1. Temperature : 
  • The effect of temperature on L-lysine production is numerous. 
  • The optimum temperature used for the production of L-lysine by submerged fermentation of Corynebacterium glutamicum and other bacteria is between 30 to 40°C.
  • Temperature can affect the growth of Corynebacterium glutamicum activity. In the optimum temperature range, as the temperature increases the growth and metabolism of the Corynebacterium glutamicum accelerate, and the rate of the fermentation reaction increases. 
  • When the temperature exceeds the optimal temperature range as the temperature rises the Corynebacterium glutamicum activity is quickly inactivated and the fermentation rate is reduced. 
  • Therefore, to ensure a normal fermentation process, it is necessary to maintain the optimum temperature.

2. pH : 
  • pH can affect the activity of microorganisms, enzymes, and fermentation rate. 
  • Based on the type of substrate and media and microorganisms the pH is vary. 
  • In defined media, the initial pH of the medium is usually adjusted to 7.2-7.3, while in the case of molasses, the pH must be neutral or slightly acidic. 
  • The pH of the medium is adjusted with NaOH, H2SO4, and HCl.  
  • In addition, pH will also affect the decomposition of nutrients in the medium. Therefore, the pH of the fermentation broth should be controlled.

3. Dissolved oxygen Concentration : 
  • The supply of oxygen is a key factor for aerobic fermentation and therefore it requires oxygen. 
  • Aeration and agitation meet the oxygen demand of a fermentation process of L-lysine 
  • Agitation is important for heat transfer, adequate mixing, and mass transfer.
  • Aeration and agitation both maintain the homogeneous environment of culture by continuous mixing. 
  • Therefore, a large amount of oxygen must be continuously added to the fermentation broth, and stirring can increase the solubility of oxygen in the fermentation broth. 
  • The concentration of dissolved oxygen increased with the increase in the speed of agitation.
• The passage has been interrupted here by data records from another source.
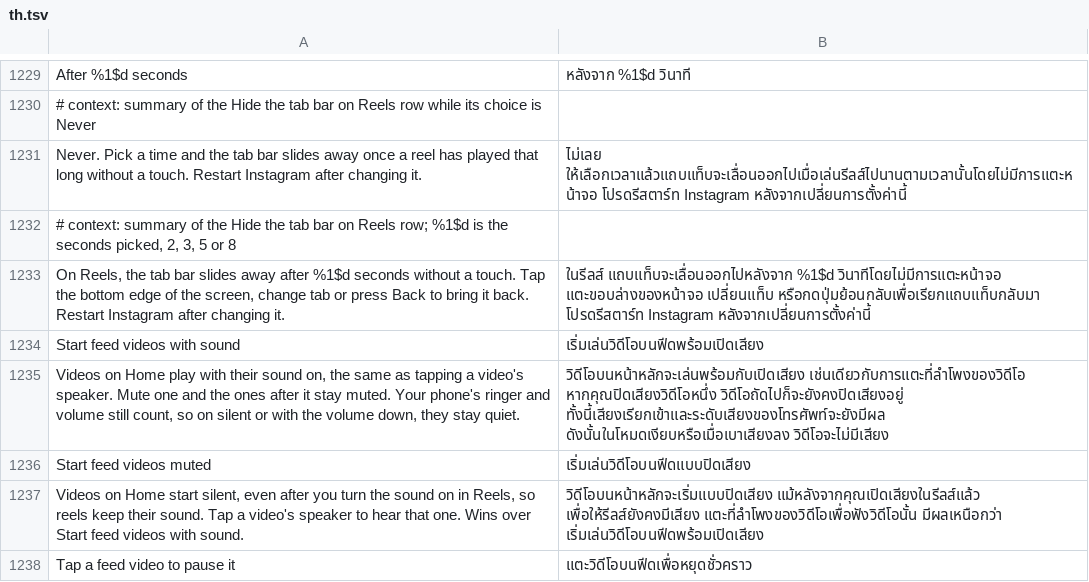
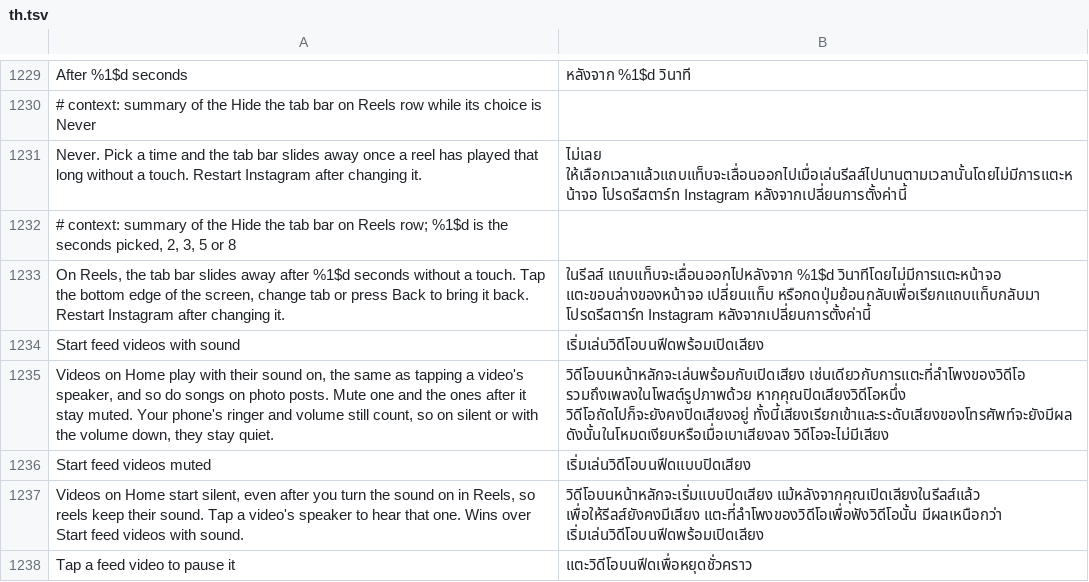
Before and after one commit to SysAdminDoc/HushGram, a TSV file: extensions/shared/library/src/main/l10n/th.tsv, drawn as a sheet; only a part is shown, gaps mark what is left out.

Commit message:
feat(feed): start a photo post's song with sound too
Instagram's feed music controller plays a photo post's song only when
the account's audio state is on. Start feed videos with sound turned
that state on when a feed video started, so a song that came before any
video, or after Instagram cleared the state on a return from the
background, stayed muted.

The switch now also answers the song's own check: when the account's
audio state is still unset, FeedSound.startSongWithSound says play it,
honoring Start feed videos muted, Even on silent and the phone's ringer
and volume, and Instagram's own play then turns the state on for the
videos after it. A state the user set off by tapping the speaker never
reaches the hook. One once-call contract holds the hook on the three
declared 457 builds.

Refs #762

```diff
--- a/extensions/shared/library/src/main/l10n/th.tsv
+++ b/extensions/shared/library/src/main/l10n/th.tsv
@@ -1234,3 +1234,3 @@ On Reels, the tab bar slides away after %1$d seconds without a touch. Tap the bo
 Start feed videos with sound	เริ่มเล่นวิดีโอบนฟีดพร้อมเปิดเสียง
-Videos on Home play with their sound on, the same as tapping a video's speaker. Mute one and the ones after it stay muted. Your phone's ringer and volume still count, so on silent or with the volume down, they stay quiet.	วิดีโอบนหน้าหลักจะเล่นพร้อมกับเปิดเสียง เช่นเดียวกับการแตะที่ลำโพงของวิดีโอ หากคุณปิดเสียงวิดีโอหนึ่ง วิดีโอถัดไปก็จะยังคงปิดเสียงอยู่ ทั้งนี้เสียงเรียกเข้าและระดับเสียงของโทรศัพท์จะยังมีผล ดังนั้นในโหมดเงียบหรือเมื่อเบาเสียงลง วิดีโอจะไม่มีเสียง
+Videos on Home play with their sound on, the same as tapping a video's speaker, and so do songs on photo posts. Mute one and the ones after it stay muted. Your phone's ringer and volume still count, so on silent or with the volume down, they stay quiet.	วิดีโอบนหน้าหลักจะเล่นพร้อมกับเปิดเสียง เช่นเดียวกับการแตะที่ลำโพงของวิดีโอ รวมถึงเพลงในโพสต์รูปภาพด้วย หากคุณปิดเสียงวิดีโอหนึ่ง วิดีโอถัดไปก็จะยังคงปิดเสียงอยู่ ทั้งนี้เสียงเรียกเข้าและระดับเสียงของโทรศัพท์จะยังมีผล ดังนั้นในโหมดเงียบหรือเมื่อเบาเสียงลง วิดีโอจะไม่มีเสียง
 Start feed videos muted	เริ่มเล่นวิดีโอบนฟีดแบบปิดเสียง
```
Also changed, not shown: extensions/shared/library/src/main/l10n/ar.tsv, extensions/shared/library/src/main/l10n/es.tsv, 20 other files.
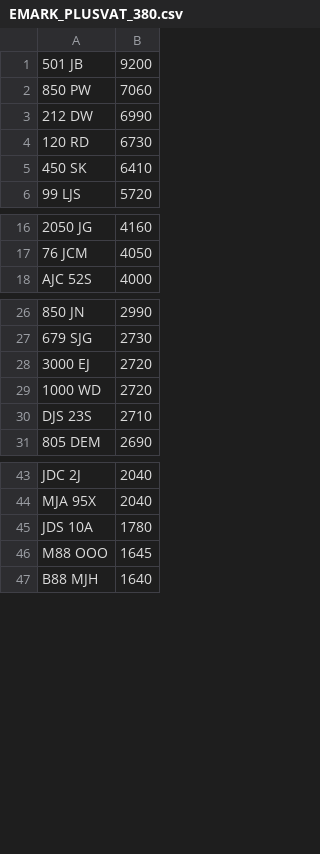
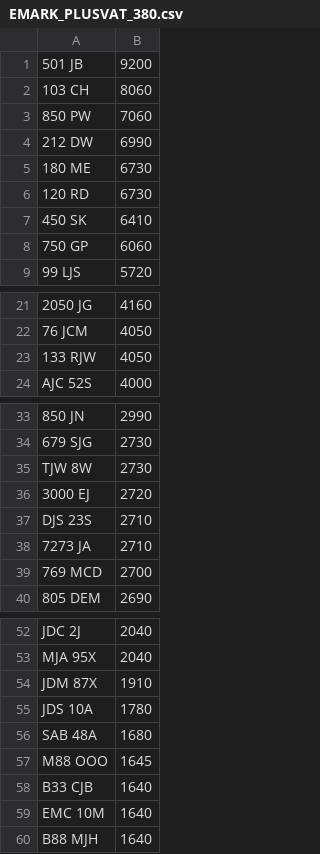
Before and after one commit to martinsumner/simplyreg, a CSV file: csv/EMARK_PLUSVAT_380.csv, drawn as a sheet; only a part is shown, gaps mark what is left out; removed rows and columns are numbered as before the commit, all else as after; the diff covers the shown part only; the diff names each change by its address in the sheet, - before the commit and + after, or states it on an @@ line.

Commit message:
Update EMARK_PLUSVAT_380.csv

```diff
--- a/csv/EMARK_PLUSVAT_380.csv
+++ b/csv/EMARK_PLUSVAT_380.csv
+row 2: 103 CH | 8060
+row 5: 180 ME | 6730
+row 8: 750 GP | 6060
+row 23: 133 RJW | 4050
+row 35: TJW 8W | 2730
-row 29: 1000 WD | 2720
+row 38: 7273 JA | 2710
+row 39: 769 MCD | 2700
+row 54: JDM 87X | 1910
+row 56: SAB 48A | 1680
+row 58: B33 CJB | 1640
+row 59: EMC 10M | 1640
```
Also changed, not shown: 7 added rows and 1 removed row elsewhere in this file.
4. Concentration of nutrients : 
  • The concentration of various nutrients in the fermentation broth, especially the ratio of carbon to nitrogen, inorganic salts, and vitamins, will directly affect the growth of bacteria and the production of L-lysine.

Related Posts